"There is an operations room in Tel Aviv that is controlled by the White House," Mr Saleh, who has worked with the US in the fight against terrorism, said yesterday in a speech at Sanaa University.
"Every day we hear a statement [from US President Barack Obama] … We want to know why Barack Obama is meddling in the affairs of the Arab countries," he said. "Is he the president of the United States of America or a president of the Arab states?"
Mr Saleh also accused the US and European Union ambassadors to his country of orchestrating the protests with opposition leaders, while telling government officials to "allow these people to demonstrate in the streets".
The president later fired the governors of five provinces where the demonstrations have been intense - Abyan, Hodiedah, Hadramaut, Aden and Lahj - without giving any reason. However, local media reported that the governor of Hodiedah, Ahmed al Jabali, resigned after refusing to organise counter-rallies in favour of the government.
Just outside the university, in Yemen's capital, tens of thousands flooded Change Square to demand that the president end his 32-year rule. The crowd included thousands of tribesmen from the surrounding areas, who managed to reach the site despite the security ban. Organisers said that several thousand more people were stopped by the security forces, which were deployed heavily around the cities.
Sheikh Abdulmajeed al Zindani, a religious leader and head of the Yemen Clerics Association, which is accused by the US of funding terrorism activities, joined the protest in Sanaa, leading noon prayers and warning the government not to use force against demonstrators.
"We hail the peaceful revolution of the youths and their legitimate demands and rights," he said.
He said that peaceful protests are a "religious duty and a form of jihad" and that "attacking peaceful protesters is a deliberate crime". Sheikh al Zindani has been leading a committee of clerics to broker talks between the government and the opposition.

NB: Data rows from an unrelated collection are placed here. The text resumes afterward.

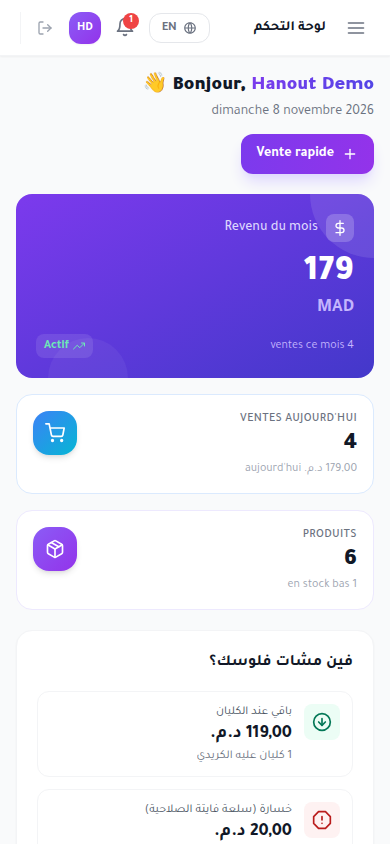
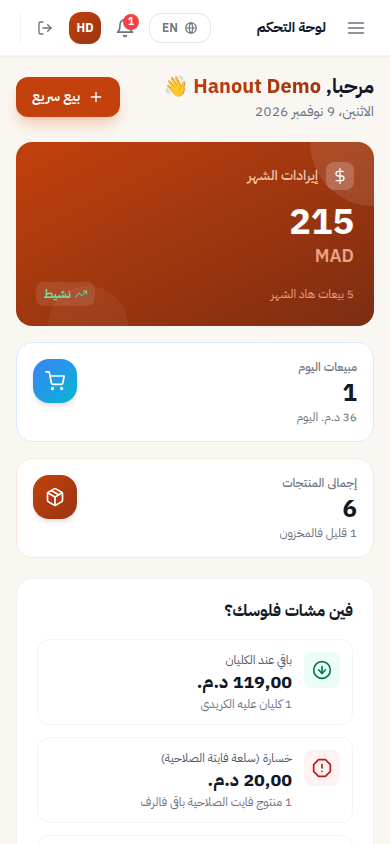
docs: refresh screenshots, README, executive report and audit status for passes 2-3
Claude-Session: https://claude.ai/code/session_01UfTiphmez7jrvMp4zFnNuu

diff --git a/docs/audit/REPORT.md b/docs/audit/REPORT.md
@@ -54,3 +54,44 @@ stack complète (Timescale, Weaviate, Celery) non lancée pendant la session (AP
 3. Obtenir un avis juridique sur la carte Souk.AI et choisir : partenaire agréé ou retrait.
 4. Mettre les rappels WhatsApp en conformité (opt-in, template utilitaire, fréquence hebdomadaire).
 5. Ajouter TVA par produit + traduction complète EN, prérequis pour un 2e marché.
+
+
+---
+
+## Passes 2 et 3 (2026-11-09) — logique métier, produit, marque
+
+**Correction d'une affirmation de la passe 1.** La protection contre la double vente du dernier article
+(`c109cd3`) ne fonctionnait pas de façon fiable : le verrou était pris, mais SQLAlchemy renvoyait l'objet déjà en
+mémoire avec une quantité périmée. Mesuré sur la suite complète : survente 4 fois sur 4 sans correctif, 0 sur 4 avec
+(`populate_existing` sur toutes les lectures verrouillées).
+
+| Domaine | Avant | Après |
+|---|---|---|
+| Bénéfice net mensuel | achats fournisseurs **et** coût des ventes soustraits (double comptage) | ventes − retours − coût des ventes − salaires (mois en cours au prorata) |
+| « Aujourd'hui » / « ce mois » | en UTC (jusqu'à 5 h d'écart aux US) | fuseau du commerçant |
+| Retours dans CA et marges | ignorés | déduits partout |
+| Marges passées | recalculées au coût actuel | coût figé à la vente |
+| Livraison fournisseur | ne touchait pas le stock | stock + coût moyen pondéré, une seule fois |
+| Ventes WhatsApp | sans contrôle de stock, plantage en cas d'erreur | même chemin que la caisse, réponse explicite |
+| Marketplace | pas de machine à états (annulations multiples = stock dupliqué) | transitions explicites + verrous |
+| Ajustement de stock | pouvait rendre le stock négatif ; changement de seuil en erreur 500 | refusé sous zéro, journalisé ; seuil corrigé |
+| Fusion de produits | fusion avec soi-même = stock détruit | refusée ; coût moyen pondéré |
+| Rappels WhatsApp | quotidiens, sans consentement | hebdomadaires, opt-in du client |
+| TVA | inexistante | taux par produit figé à la vente, rapport mensuel par taux, ventilation sur le ticket |
+| Tests | 44 + 2 e2e | **66** + 2 e2e |
+
+**Produit.** Menu réorganisé autour des tâches (vendre / gérer / comprendre) ; Rapports (Ventes, Marges, Réassort,
+TVA) remplace 3 entrées ; Inventaire fusionné dans Produits ; la page Ventes devient un historique avec retours
+(aucun écran ne permettait d'annuler une vente) ; les deux formulaires de vente qui doublaient la caisse sont retirés.
+**Retiré** : offres de prêt factices (D13), score de crédit affiché, intelligence de marché non anonymisée (D14),
+chiffres de traction et témoignages invérifiables de la landing et des pages de connexion.
+
+**Marque.** Identité neutre (auvent + courbe montante), tokens terracotta/menthe/sable/encre, contrastes WCAG AA
+mesurés, version une couleur, icônes d'application ; landing réécrite en FR/AR/EN ; caisse et tableau de bord
+entièrement traduits. Guide : `docs/BRAND.md`.
+
+**Reste à faire (mis à jour)**
+1. P0 : rotation des secrets, purge GitHub via le support (anciennes PR), `ADMIN_PHONE` au moment de la migration.
+2. P1 : traduire Produits, Clients, Fournisseurs, Paiements (≈ 300 textes encore en français) ; mode sombre.
+3. P1 : décision sur la carte Souk.AI (partenaire agréé) ; k-anonymat avant de rouvrir l'intelligence de marché.
+4. P2 : export comptable (CSV/FEC, UBL quand la DGI publiera le format) ; NF525/TSE avant la France/l'Allemagne.

diff --git a/docs/audit/PROGRESS.md b/docs/audit/PROGRESS.md
@@ -16,8 +16,13 @@ Horodatage UTC. Toutes les phases sont terminées ; voir REPORT.md pour la synth
 - [2026-11-09 01:50] Phase 4.5 — e2e Playwright + captures (`9f931ea`, `01239e9`).
 - [2026-11-09 02:10] Phase 3/5 — README FR/EN, `.env.example`, pays par défaut (`6b5449e`) ; mesures finales ; STRATEGY, RESEARCH, DECISIONS, BLOCKERS, REPORT.
 
+- [2026-11-09] Passe 2 — logique : analytics (fuseau, retours, coût figé, double comptage), service de vente unique,
+  inventaire, marketplace, fournisseurs (réception → stock), concurrence (`populate_existing`), rappels opt-in, fusion.
+- [2026-11-09] Passe 3 — produit/marque : identité neutre + tokens, navigation consolidée, Rapports, retours,
+  landing honnête FR/AR/EN, TVA par produit + rapport, caisse et tableau de bord traduits.
+
 ## État final
-44 tests backend + 2 e2e verts ; ruff 0 ; pip-audit 0 ; bandit 0 medium/high ; npm audit 2 modérées ; build OK.
+66 tests backend + 2 e2e verts ; ruff 0 ; pip-audit 0 ; bandit 0 medium/high ; npm audit 2 modérées ; build OK.
 
 ## Reste à faire
 Voir REPORT.md, sections « Reste à faire » et « Actions manuelles requises ».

The rallies, which took place in 12 of the country's provinces, were called by the Joint Meeting Parties, an coalition of opposition parties, to be a "day of anger" to denounce the clampdown on protests in the port city of Aden. About 20 people have been killed and dozens injured there since February 16.
Many of the opposition party leaders joined the protests for the first time, drawing hundreds of thousands into the streets, organisers said.
Yaseen Said Noman, secretary general of the Yemeni Socialist Party, which ruled south Yemen before it merged with the north in 1990, also joined the rally. The Socialist party is the largest opposition party in the south.
"I have come here from Amran to demand the ousting of the regime. We are hungry and we are suffering from corruption and price hikes," said Ahmed Mahyoub, 20, who was taking part in the Sanaa rally, a traditional Yemeni dagger hanging from his waist.
Ahmed Hashim Saleh, a military officer, joined the anti-government protest and said thousands of other military staff members would join the "youth revolution".
In Taiz, about 260km south of Sanaa, about 2,000 people took part in the rally, according to Bushra al Maktari, a protest leader.
In an effort to quell weeks of continued unrest in several major cities in the country, Mr Saleh called on Monday for the opposition to join a national unity government and enter dialogue.
The JMP rejected the offer and said it was too late, a significant change in the group's strategy, which had focused on extracting concessions and reforms.